▶ [WORK REQUEST]: Scan the entries for the word "arrow", and copy every line where it appears.

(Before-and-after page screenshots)
——
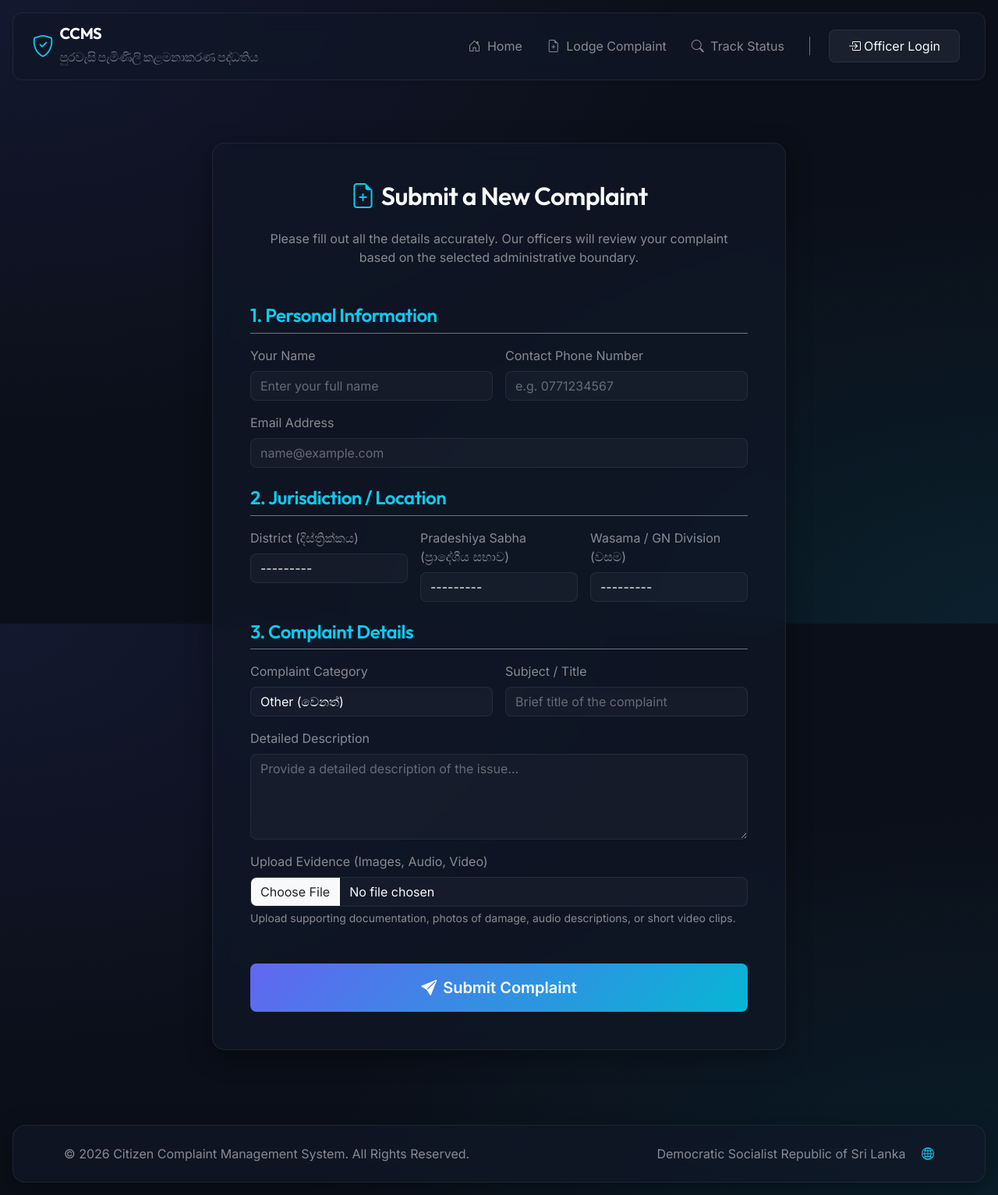
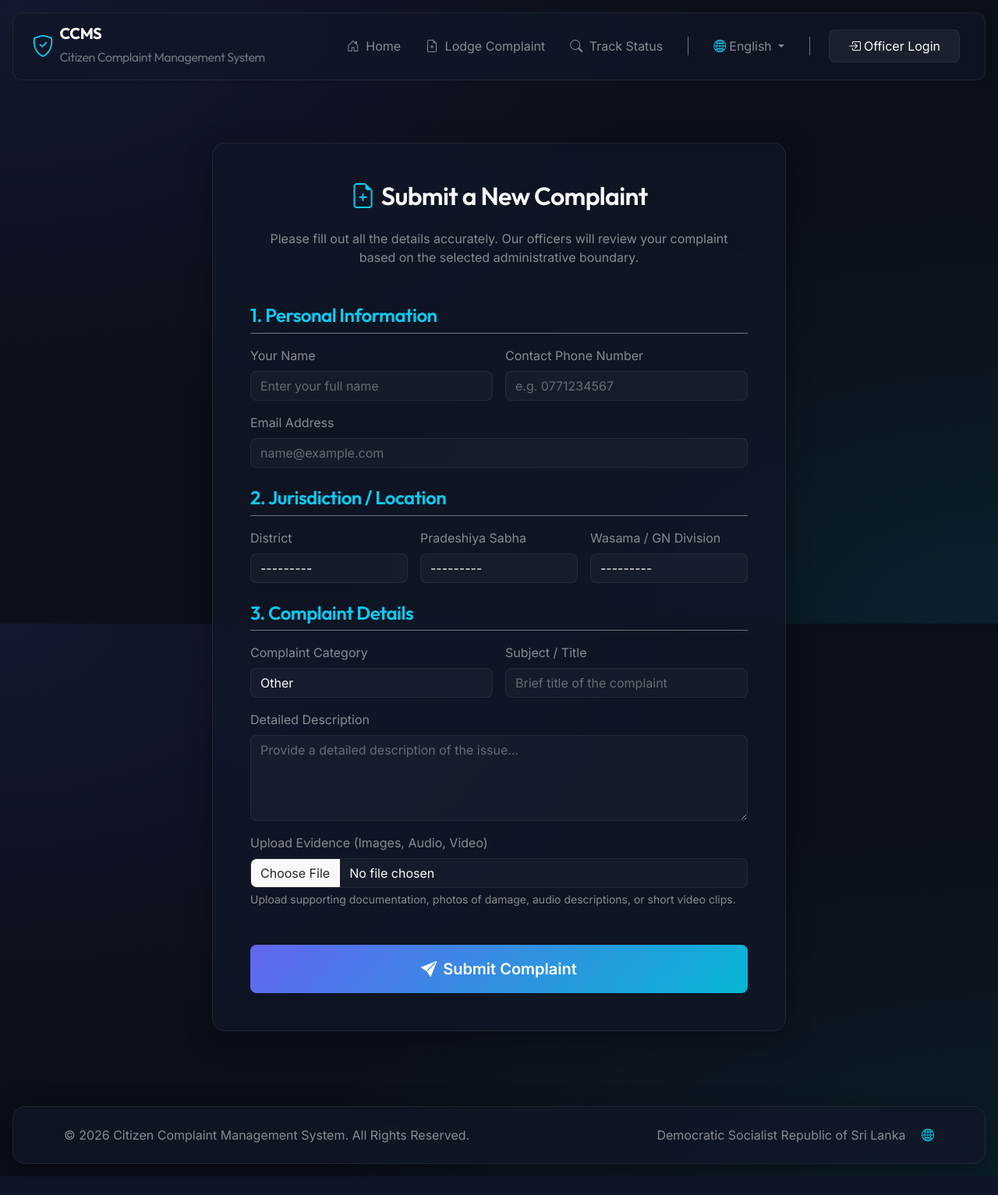
Before and after one commit to Nalaka201/PMS_project, a Django app: page /lodge/ in a window 1280 px wide. Shown: the whole page at 78% size. After the commit the page ends 1509 px from the top, so only its background shows below. Run offline with Django 5.2, Linux system fonts and the light colour scheme; tables that the repository leaves empty hold one stand-in row (values such as "Sample post").

Commit message:
Made some changes to navigation bar to select languages

```diff
--- a/complaints/templates/base.html
+++ b/complaints/templates/base.html
@@ -18,6 +18,7 @@
     {% block extra_css %}{% endblock %}
 </head>
 <body>
+    {% load i18n %}
     <!-- Navbar -->
     <nav class="navbar navbar-expand-lg sticky-top glass-panel m-3 shadow-sm" style="border-radius: 12px; margin-bottom: 2rem !important;">
         <div class="container-fluid px-4">
@@ -25,7 +26,7 @@
                 <i class="bi bi-shield-check text-info me-2 fs-3"></i>
                 <div>
                     <span class="d-block lh-sm fs-5">CCMS</span>
-                    <span class="d-block text-secondary fs-6 fw-normal d-none d-sm-inline">පුරවැසි පැමිණිලි කළමනාකරණ පද්ධතිය</span>
+                    <span class="d-block text-secondary fs-6 fw-normal d-none d-sm-inline">{% trans "Citizen Complaint Management System" %}</span>
                 </div>
             </a>
             <button class="navbar-toggler border-0 text-white" type="button" data-bs-toggle="collapse" data-bs-target="#navbarNav" aria-controls="navbarNav" aria-expanded="false" aria-label="Toggle navigation">
@@ -34,13 +35,62 @@
             <div class="collapse navbar-collapse" id="navbarNav">
                 <ul class="navbar-nav ms-auto align-items-lg-center">
                     <li class="nav-item px-2">
-                        <a class="nav-link text-white-50" href="{% url 'index' %}"><i class="bi bi-house-door me-1"></i> Home</a>
+                        <a class="nav-link text-white-50" href="{% url 'index' %}"><i class="bi bi-house-door me-1"></i> {% trans "Home" %}</a>
                     </li>
                     <li class="nav-item px-2">
-                        <a class="nav-link text-white-50" href="{% url 'lodge_complaint' %}"><i class="bi bi-file-earmark-plus me-1"></i> Lodge Complaint</a>
+                        <a class="nav-link text-white-50" href="{% url 'lodge_complaint' %}"><i class="bi bi-file-earmark-plus me-1"></i> {% trans "Lodge Complaint" %}</a>
                     </li>
                     <li class="nav-item px-2">
-                        <a class="nav-link text-white-50" href="{% url 'index' %}#track-section"><i class="bi bi-search me-1"></i> Track Status</a>
+                        <a class="nav-link text-white-50" href="{% url 'index' %}#track-section"><i class="bi bi-search me-1"></i> {% trans "Track Status" %}</a>
+                    </li>
+
+                    <span class="border-end border-secondary mx-3 d-none d-lg-block" style="height: 24px;"></span>
+
+                    <!-- Language Selector -->
+                    <li class="nav-item dropdown px-2">
+                        <a class="nav-link dropdown-toggle text-white-50 d-flex align-items-center gap-1" href="#" role="button" data-bs-toggle="dropdown" aria-expanded="false" id="languageDropdown">
+                            <i class="bi bi-globe2 text-info"></i>
+                            {% get_current_language as LANGUAGE_CODE_CURRENT %}
+                            {% if LANGUAGE_CODE_CURRENT == 'si' %}
+                                <span>සිංහල</span>
+                            {% elif LANGUAGE_CODE_CURRENT == 'ta' %}
+                                <span>தமிழ்</span>
+                            {% else %}
+                                <span>English</span>
+                            {% endif %}
+                        </a>
+                        <ul class="dropdown-menu dropdown-menu-end glass-panel border border-secondary shadow-lg" style="min-width: 150px;">
+                            <li>
+                                <form action="{% url 'set_language' %}" method="post" class="d-inline">
+                                    {% csrf_token %}
+                                    <input type="hidden" name="next" value="{{ request.path }}">
+                                    <input type="hidden" name="language" value="en">
+                                    <button type="submit" class="dropdown-item text-white py-2 w-100 border-0 bg-transparent text-start {% if LANGUAGE_CODE_CURRENT == 'en' %}fw-bold text-info{% endif %}">
+                                        🇬🇧 English
+                                    </button>
+                                </form>
+                            </li>
+                            <li>
+                                <form action="{% url 'set_language' %}" method="post" class="d-inline">
+                                    {% csrf_token %}
+                                    <input type="hidden" name="next" value="{{ request.path }}">
+                                    <input type="hidden" name="language" value="si">
+                                    <button type="submit" class="dropdown-item text-white py-2 w-100 border-0 bg-transparent text-start {% if LANGUAGE_CODE_CURRENT == 'si' %}fw-bold text-info{% endif %}">
+                                        🇱🇰 සිංහල
+                                    </button>
+                                </form>
+                            </li>
+                            <li>
+                                <form action="{% url 'set_language' %}" method="post" class="d-inline">
+                                    {% csrf_token %}
+                                    <input type="hidden" name="next" value="{{ request.path }}">
+                                    <input type="hidden" name="language" value="ta">
+                                    <button type="submit" class="dropdown-item text-white py-2 w-100 border-0 bg-transparent text-start {% if LANGUAGE_CODE_CURRENT == 'ta' %}fw-bold text-info{% endif %}">
+                                        🇱🇰 தமிழ்
+                                    </button>
+                                </form>
+                            </li>
+                        </ul>
                     </li>
 
                     <span class="border-end border-secondary mx-3 d-none d-lg-block" style="height: 24px;"></span>
@@ -53,7 +103,7 @@
                             <ul class="dropdown-menu dropdown-menu-end glass-panel border border-secondary shadow-lg">
                                 <li>
                                     <a class="dropdown-item text-white py-2" href="{% url 'dashboard_router' %}">
-                                        <i class="bi bi-speedometer2 me-2"></i> Dashboard
+                                        <i class="bi bi-speedometer2 me-2"></i> {% trans "Dashboard" %}
                                     </a>
                                 </li>
                                 <li><hr class="dropdown-divider border-secondary"></li>
@@ -61,7 +111,7 @@
                                     <form action="{% url 'logout' %}" method="post" class="d-inline">
                                         {% csrf_token %}
                                         <button type="submit" class="dropdown-item text-danger py-2 w-100 border-0 bg-transparent text-start">
-                                            <i class="bi bi-box-arrow-right me-2"></i> Logout
+                                            <i class="bi bi-box-arrow-right me-2"></i> {% trans "Logout" %}
                                         </button>
                                     </form>
                                 </li>
@@ -70,7 +120,7 @@
                     {% else %}
                         <li class="nav-item px-2">
                             <a class="btn btn-glass px-4 py-2 d-flex align-items-center" href="{% url 'login' %}">
-                                <i class="bi bi-box-arrow-in-right me-1"></i> Officer Login
+                                <i class="bi bi-box-arrow-in-right me-1"></i> {% trans "Officer Login" %}
                             </a>
                         </li>
                     {% endif %}
@@ -112,7 +162,7 @@
         <div class="container text-center">
             <div class="row align-items-center">
                 <div class="col-md-6 text-md-start mb-2 mb-md-0 text-white-50">
-                    <p class="mb-0">&copy; 2026 Citizen Complaint Management System. All Rights Reserved.</p>
+                    <p class="mb-0">&copy; 2026 {% trans "Citizen Complaint Management System" %}. {% trans "All Rights Reserved." %}</p>
                 </div>
                 <div class="col-md-6 text-md-end text-white-50">
                     <span class="me-3">Democratic Socialist Republic of Sri Lanka</span>
--- a/complaints/templates/lodge_complaint.html
+++ b/complaints/templates/lodge_complaint.html
@@ -1,86 +1,87 @@
 {% extends 'base.html' %}
+{% load i18n %}
 
-{% block title %}CCMS | Lodge Complaint{% endblock %}
+{% block title %}CCMS | {% trans "Lodge Complaint" %}{% endblock %}
 
 {% block content %}
 <div class="row justify-content-center py-4">
     <div class="col-lg-8">
         <div class="glass-panel p-4 p-md-5">
             <h2 class="mb-4 text-center">
-                <i class="bi bi-file-earmark-plus text-info me-2"></i>Submit a New Complaint
+                <i class="bi bi-file-earmark-plus text-info me-2"></i>{% trans "Submit a New Complaint" %}
             </h2>
             <p class="text-white-50 text-center mb-5">
-                Please fill out all the details accurately. Our officers will review your complaint based on the selected administrative boundary.
+                {% trans "Please fill out all the details accurately. Our officers will review your complaint based on the selected administrative boundary." %}
             </p>
 
             <form method="POST" enctype="multipart/form-data" class="needs-validation" novalidate>
                 {% csrf_token %}
 
-                <h4 class="mb-3 text-info border-bottom border-secondary pb-2">1. Personal Information</h4>
+                <h4 class="mb-3 text-info border-bottom border-secondary pb-2">1. {% trans "Personal Information" %}</h4>
                 <div class="row g-3 mb-4">
                     <div class="col-md-6">
-                        <label for="id_citizen_name" class="form-label text-white-50">Your Name</label>
+                        <label for="id_citizen_name" class="form-label text-white-50">{% trans "Your Name" %}</label>
                         {{ form.citizen_name }}
-                        <div class="invalid-feedback">Please enter your name.</div>
+                        <div class="invalid-feedback">{% trans "Please enter your name." %}</div>
                     </div>
                     <div class="col-md-6">
-                        <label for="id_citizen_phone" class="form-label text-white-50">Contact Phone Number</label>
+                        <label for="id_citizen_phone" class="form-label text-white-50">{% trans "Contact Phone Number" %}</label>
                         {{ form.citizen_phone }}
-                        <div class="invalid-feedback">Please enter your phone number.</div>
+                        <div class="invalid-feedback">{% trans "Please enter your phone number." %}</div>
                     </div>
                     <div class="col-12">
-                        <label for="id_citizen_email" class="form-label text-white-50">Email Address</label>
+                        <label for="id_citizen_email" class="form-label text-white-50">{% trans "Email Address" %}</label>
                         {{ form.citizen_email }}
-                        <div class="invalid-feedback">Please enter a valid email address.</div>
+                        <div class="invalid-feedback">{% trans "Please enter a valid email address." %}</div>
                     </div>
                 </div>
 
-                <h4 class="mb-3 text-info border-bottom border-secondary pb-2">2. Jurisdiction / Location</h4>
+                <h4 class="mb-3 text-info border-bottom border-secondary pb-2">2. {% trans "Jurisdiction / Location" %}</h4>
                 <div class="row g-3 mb-4">
                     <div class="col-md-4">
-                        <label for="id_district" class="form-label text-white-50">District (දිස්ත්‍රික්කය)</label>
+                        <label for="id_district" class="form-label text-white-50">{% trans "District" %}</label>
                         {{ form.district }}
-                        <div class="invalid-feedback">Please select a District.</div>
+                        <div class="invalid-feedback">{% trans "Please select a District." %}</div>
                     </div>
                     <div class="col-md-4">
-                        <label for="id_pradeshiya_sabha" class="form-label text-white-50">Pradeshiya Sabha (ප්‍රාදේශීය සභාව)</label>
+                        <label for="id_pradeshiya_sabha" class="form-label text-white-50">{% trans "Pradeshiya Sabha" %}</label>
                         {{ form.pradeshiya_sabha }}
-                        <div class="invalid-feedback">Please select a Pradeshiya Sabha.</div>
+                        <div class="invalid-feedback">{% trans "Please select a Pradeshiya Sabha." %}</div>
                     </div>
                     <div class="col-md-4">
-                        <label for="id_wasama" class="form-label text-white-50">Wasama / GN Division (වසම)</label>
+                        <label for="id_wasama" class="form-label text-white-50">{% trans "Wasama / GN Division" %}</label>
                         {{ form.wasama }}
-                        <div class="invalid-feedback">Please select a Wasama.</div>
+                        <div class="invalid-feedback">{% trans "Please select a Wasama." %}</div>
                     </div>
                 </div>
 
-                <h4 class="mb-3 text-info border-bottom border-secondary pb-2">3. Complaint Details</h4>
+                <h4 class="mb-3 text-info border-bottom border-secondary pb-2">3. {% trans "Complaint Details" %}</h4>
                 <div class="row g-3 mb-4">
                     <div class="col-md-6">
-                        <label for="id_category" class="form-label text-white-50">Complaint Category</label>
+                        <label for="id_category" class="form-label text-white-50">{% trans "Complaint Category" %}</label>
                         {{ form.category }}
-                        <div class="invalid-feedback">Please select a category.</div>
+                        <div class="invalid-feedback">{% trans "Please select a category." %}</div>
                     </div>
                     <div class="col-md-6">
-                        <label for="id_title" class="form-label text-white-50">Subject / Title</label>
+                        <label for="id_title" class="form-label text-white-50">{% trans "Subject / Title" %}</label>
                         {{ form.title }}
-                        <div class="invalid-feedback">Please provide a subject.</div>
+                        <div class="invalid-feedback">{% trans "Please provide a subject." %}</div>
                     </div>
                     <div class="col-12">
-                        <label for="id_description" class="form-label text-white-50">Detailed Description</label>
+                        <label for="id_description" class="form-label text-white-50">{% trans "Detailed Description" %}</label>
                         {{ form.description }}
-                        <div class="invalid-feedback">Please write a description of the issue.</div>
+                        <div class="invalid-feedback">{% trans "Please write a description of the issue." %}</div>
                     </div>
                     <div class="col-12">
-                        <label for="id_evidence_file" class="form-label text-white-50">Upload Evidence (Images, Audio, Video)</label>
+                        <label for="id_evidence_file" class="form-label text-white-50">{% trans "Upload Evidence (Images, Audio, Video)" %}</label>
                         {{ form.evidence_file }}
-                        <small class="text-white-50 d-block mt-1">Upload supporting documentation, photos of damage, audio descriptions, or short video clips.</small>
+                        <small class="text-white-50 d-block mt-1">{% trans "Upload supporting documentation, photos of damage, audio descriptions, or short video clips." %}</small>
                     </div>
                 </div>
 
                 <div class="d-grid mt-5">
                     <button type="submit" class="btn btn-premium btn-lg py-3">
-                        <i class="bi bi-send-fill me-2"></i>Submit Complaint
+                        <i class="bi bi-send-fill me-2"></i>{% trans "Submit Complaint" %}
                     </button>
                 </div>
             </form>
--- a/complaints_project/urls.py
+++ b/complaints_project/urls.py
@@ -21,6 +21,7 @@ from django.conf.urls.static import static
 
 urlpatterns = [
     path('admin/', admin.site.urls),
+    path('i18n/', include('django.conf.urls.i18n')),
     path('', include('complaints.urls')),
 ]
 
```
Also changed, not shown: compile_po.py (added, +52 -0 lines), complaints/models.py (+12 -11 lines), complaints/templates/index.html (+16 -15 lines), complaints/templates/lodge_success.html (+9 -8 lines), complaints/templates/login.html (+13 -12 lines), complaints/templates/track.html (+28 -27 lines), complaints_project/settings.py (+15 -1 lines), locale/si/LC_MESSAGES/django.po (added).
——
▶ [RESPONSE TO THE EXERCISE]:
-                                            <i class="bi bi-box-arrow-right me-2"></i> Logout
+                                            <i class="bi bi-box-arrow-right me-2"></i> {% trans "Logout" %}
-                                <i class="bi bi-box-arrow-in-right me-1"></i> Officer Login
+                                <i class="bi bi-box-arrow-in-right me-1"></i> {% trans "Officer Login" %}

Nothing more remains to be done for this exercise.